Tinnitus is a ringing in your ears that only you can hear. It can be caused by noise-induced hearing loss, temporomandibular joint disorder (TMJ), aging and other factors. A common issue for those experiencing tinnitus is poor sleep. Tinnitus can interfere with your ability to fall and stay asleep. Try these seven things recommended by an ear specialist to help you fall asleep with tinnitus.
Mask the ringing sound
Background noise such as soft music, lofi beats, white noise, soothing sounds or a fan can help quiet tinnitus. It can help your brain tune out the ringing in your ears. Smartphones have many app options for sleep sounds. Whether you prefer rain or another natural sound, playing some of these at night shifts your focus away from the ringing in your ear and makes falling asleep easier.

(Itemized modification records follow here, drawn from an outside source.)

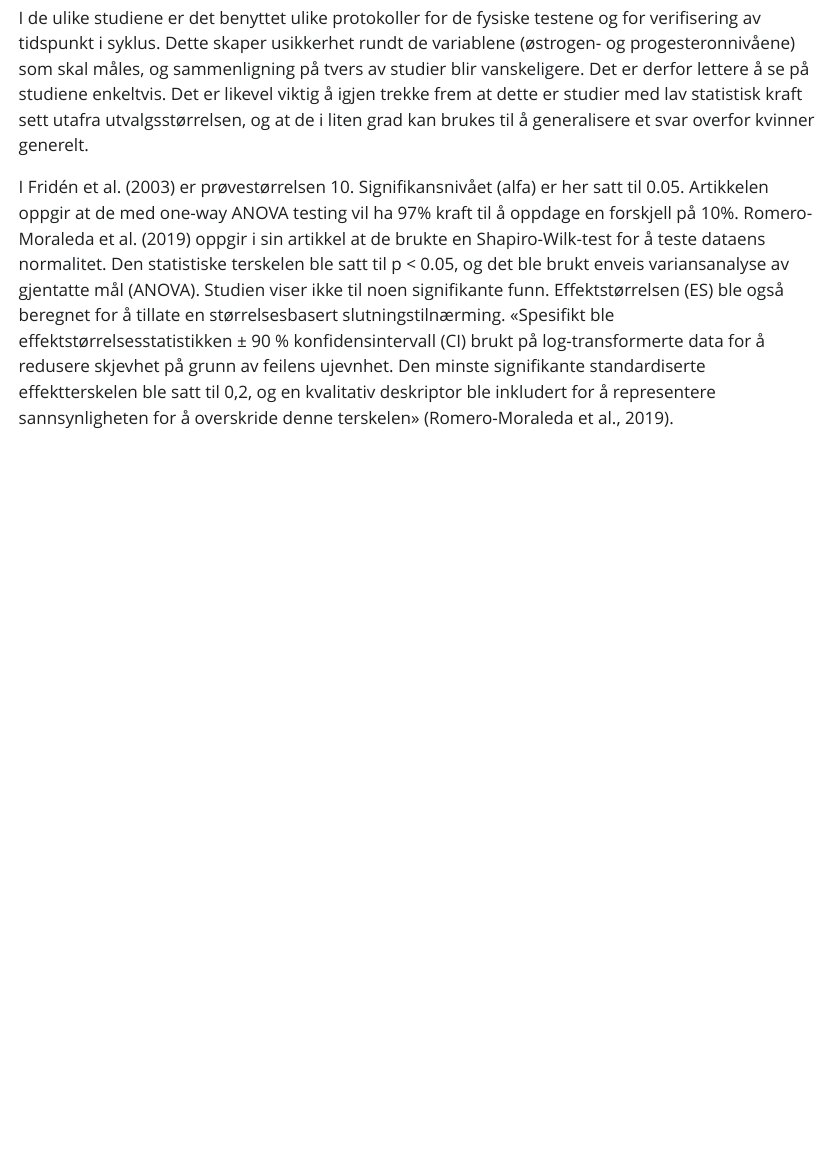
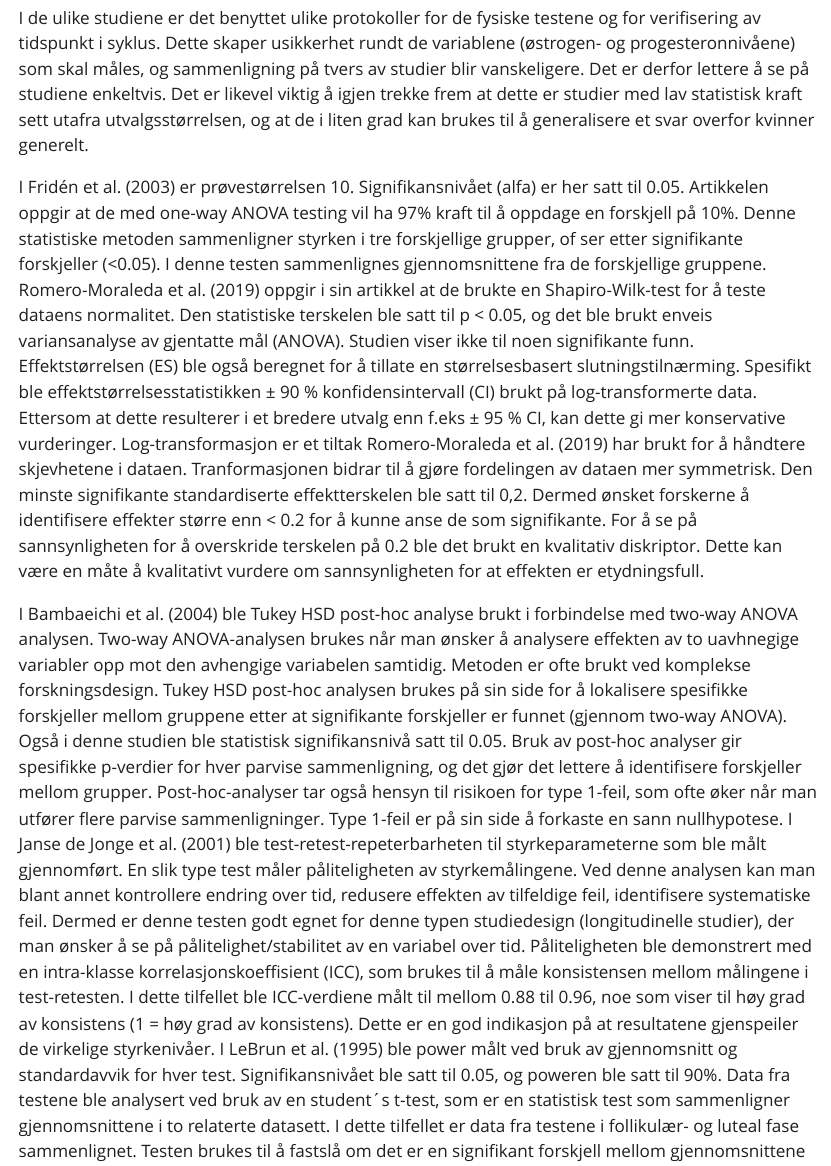
Before and after one commit to HeddaWaller/arbeidskrav-5, a Quarto document (arbeidskrav-5.qmd): the page in a window 1100 px wide, from 2600 px down. The pictures show the output file arbeidskrav-5.html that the author committed with the source, opened offline; Quarto's library style sheets are replaced by a plain one without menus.

Commit message:
Rettet etter tilbakemelding

```diff
--- a/arbeidskrav-5.qmd
+++ b/arbeidskrav-5.qmd
@@ -100,9 +99,9 @@ Totalt inkluderer de fem studiene 62 kvinner. Alle studiene inkluderer enkeltvis
 
 I de ulike studiene er det benyttet ulike protokoller for de fysiske testene og for verifisering av tidspunkt i syklus. Dette skaper usikkerhet rundt de variablene (østrogen- og progesteronnivåene) som skal måles, og sammenligning på tvers av studier blir vanskeligere. Det er derfor lettere å se på studiene enkeltvis. Det er likevel viktig å igjen trekke frem at dette er studier med lav statistisk kraft sett utafra utvalgsstørrelsen, og at de i liten grad kan brukes til å generalisere et svar overfor kvinner generelt.
 
-I Fridén et al. (2003) er prøvestørrelsen 10. Signifikansnivået (alfa) er her satt til 0.05. Artikkelen oppgir at de med one-way ANOVA testing vil ha 97% kraft til å oppdage en forskjell på 10%. Romero-Moraleda et al. (2019) oppgir i sin artikkel at de brukte en Shapiro-Wilk-test for å teste dataens normalitet. Den statistiske terskelen ble satt til p < 0.05, og det ble brukt enveis variansanalyse av gjentatte mål (ANOVA). Studien viser ikke til noen signifikante funn. Effektstørrelsen (ES) ble også beregnet for å tillate en størrelsesbasert slutningstilnærming. «Spesifikt ble effektstørrelsesstatistikken ± 90 % konfidensintervall (CI) brukt på log-transformerte data for å redusere skjevhet på grunn av feilens ujevnhet. Den minste signifikante standardiserte effektterskelen ble satt til 0,2, og en kvalitativ deskriptor ble inkludert for å representere sannsynligheten for å overskride denne terskelen» (Romero-Moraleda et al., 2019).
+I Fridén et al. (2003) er prøvestørrelsen 10. Signifikansnivået (alfa) er her satt til 0.05. Artikkelen oppgir at de med one-way ANOVA testing vil ha 97% kraft til å oppdage en forskjell på 10%. Denne statistiske metoden sammenligner styrken i tre forskjellige grupper, of ser etter signifikante forskjeller (<0.05). I denne testen sammenlignes gjennomsnittene fra de forskjellige gruppene. Romero-Moraleda et al. (2019) oppgir i sin artikkel at de brukte en Shapiro-Wilk-test for å teste dataens normalitet. Den statistiske terskelen ble satt til p \< 0.05, og det ble brukt enveis variansanalyse av gjentatte mål (ANOVA). Studien viser ikke til noen signifikante funn. Effektstørrelsen (ES) ble også beregnet for å tillate en størrelsesbasert slutningstilnærming. Spesifikt ble effektstørrelsesstatistikken ± 90 % konfidensintervall (CI) brukt på log-transformerte data. Ettersom at dette resulterer i et bredere utvalg enn f.eks ± 95 % CI, kan dette gi mer konservative vurderinger. Log-transformasjon er et tiltak Romero-Moraleda et al. (2019) har brukt  for å håndtere skjevhetene i dataen. Tranformasjonen bidrar til å gjøre fordelingen av dataen mer symmetrisk. Den minste signifikante standardiserte effektterskelen ble satt til 0,2. Dermed ønsket forskerne å identifisere effekter større enn \< 0.2 for å kunne anse de som signifikante. For å se på sannsynligheten for å overskride terskelen på 0.2 ble det brukt en kvalitativ diskriptor. Dette kan være en måte å kvalitativt vurdere om sannsynligheten for at effekten er etydningsfull.
 
-I Bambaeichi et al. (2004) ble Tukey HSD post-hoc analyse brukt i forbindelse med two-way ANOVA analysen. Denne analysen brukes for å lokalisere forskjeller mellom gruppene. Også her ble statistisk signifikansnivå satt til 0.05. I Janse de Jonge et al. (2001) ble test-retest-repeterbarheten til styrkeparameterne som ble målt gjennomført. En slik type test måler påliteligheten av styrkemålingene. Dette ble demonstrert med en intra-klasse korrelasjonskoeffisient (ICC), som brukes til å måle konsistensen mellom målingene i test-retesten. I dette tilfellet ble ICC-verdiene målt til mellom 0.88 til 0.96, noe som viser til høy grad av konsistens (1 = høy grad av konsistens). Dette er en god indikasjon på at resultatene gjenspeiler de virkelige styrkenivåer. I LeBrun et al. (1995) ble power målt ved bruk av gjennomsnitt og standardavvik for hver test. Signifikansnivået ble satt til 0.05, og poweren ble satt til 90%. Data fra testene ble analysert ved bruk av en student´s t-test, som er en statistisk test som sammenligner gjennomsnittene i to relaterte datasett. I dette tilfellet er data fra testene i follikulær- og luteal fase sammenlignet. Testen brukes til å fastslå om det er en signifikant forskjell mellom gjennomsnittene til de to datasettene.
+I Bambaeichi et al. (2004) ble Tukey HSD post-hoc analyse brukt i forbindelse med two-way ANOVA analysen. Two-way ANOVA-analysen brukes når man ønsker å analysere effekten av to uavhnegige variabler opp mot den avhengige variabelen samtidig. Metoden er ofte brukt ved komplekse forskningsdesign. Tukey HSD post-hoc analysen brukes på sin side for å lokalisere spesifikke forskjeller mellom gruppene etter at signifikante forskjeller er funnet (gjennom two-way ANOVA). Også i denne studien ble statistisk signifikansnivå satt til 0.05. Bruk av post-hoc analyser gir spesifikke p-verdier for hver parvise sammenligning, og det gjør det lettere å identifisere forskjeller mellom grupper. Post-hoc-analyser tar også hensyn til risikoen for type 1-feil, som ofte øker når man utfører flere parvise sammenligninger. Type 1-feil er på sin side å forkaste en sann nullhypotese. I Janse de Jonge et al. (2001) ble test-retest-repeterbarheten til styrkeparameterne som ble målt gjennomført. En slik type test måler påliteligheten av styrkemålingene. Ved denne analysen kan man blant annet kontrollere endring over tid, redusere effekten av tilfeldige feil, identifisere systematiske feil. Dermed er denne testen godt egnet for denne typen studiedesign (longitudinelle studier), der man ønsker å se på pålitelighet/stabilitet av en variabel over tid. Påliteligheten ble demonstrert med en intra-klasse korrelasjonskoeffisient (ICC), som brukes til å måle konsistensen mellom målingene i test-retesten. I dette tilfellet ble ICC-verdiene målt til mellom 0.88 til 0.96, noe som viser til høy grad av konsistens (1 = høy grad av konsistens). Dette er en god indikasjon på at resultatene gjenspeiler de virkelige styrkenivåer. I LeBrun et al. (1995) ble power målt ved bruk av gjennomsnitt og standardavvik for hver test. Signifikansnivået ble satt til 0.05, og poweren ble satt til 90%. Data fra testene ble analysert ved bruk av en student´s t-test, som er en statistisk test som sammenligner gjennomsnittene i to relaterte datasett. I dette tilfellet er data fra testene i follikulær- og luteal fase sammenlignet. Testen brukes til å fastslå om det er en signifikant forskjell mellom gjennomsnittene til de to datasettene.
 
 ## Konklusjon
 
```
Also changed, not shown: arbeidskrav-5.html, arbeidskrav-5.qmd (1 more changed lines).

Have a bedtime routine
Establishing a bedtime routine can also help. Try and pick the same time to be in bed each night and to wake up each morning. Consistency is key to getting good sleep. Maybe you want to practice meditation, drink a cup of tea or read a chapter in a book each night. No matter what you choose, try and keep it consistent so your body knows when it’s time to rest.
Limit time on electronics
Blue light mimics the sun and prevents your body from producing melatonin, which is needed to fall asleep. Many smartphones have dimming options, such as night shift and dark mode, so if you must check something before bed, use those alternative options. Ditching your phone before bed also disengages your mind from any distractions that might prevent you from falling asleep.
Make your bedroom darker
Ambient light can disrupt your sleep. Whether your neighbor turns on an outside light at night or the sun shines directly in your bedroom window early in the morning, these things can awaken you and make falling back asleep difficult. Try blackout curtains or wearing a sleep mask. If you have any other things in your bedroom with an annoying light, throw something over it to dim the lighting.
Lower your thermostat
The optimal temperature for good sleep is 65 degrees Fahrenheit. This temperature promotes deeper sleep and makes it easier to enter REM sleep. In non-REM sleep, it’s easy to be awakened. In the next stage, when you’re in light sleep, it’s a bit harder to be woken up, and you’ll feel disoriented at first. In REM sleep, you begin to experience dreams and deep sleep that’s hard to be awoken from.
Caffeine is a stimulant that is meant to keep you awake. We recommend limiting caffeine intake until after lunchtime. Caffeine is also a tinnitus trigger for some people. Caffeine ignites the nervous system, and it makes it harder for you to fall asleep and stay asleep when you’re experiencing the energy from caffeine.
Try eating a snack
If you find yourself tossing and turning, don’t just lay there. Try getting up and eating a snack. Eating a small snack will force your body to digest, and digestion uses energy, so this can help you feel tired. Go back to bed once you feel tired again.
Visit an ear specialist
If none of these things help, it might be time to visit an ear specialist. An audiologist can assess your tinnitus and come up with a treatment plan that may work better for you. Good sleep is important, but it can be hard to achieve when your tinnitus is keeping you awake. Contact us today to see how we can help!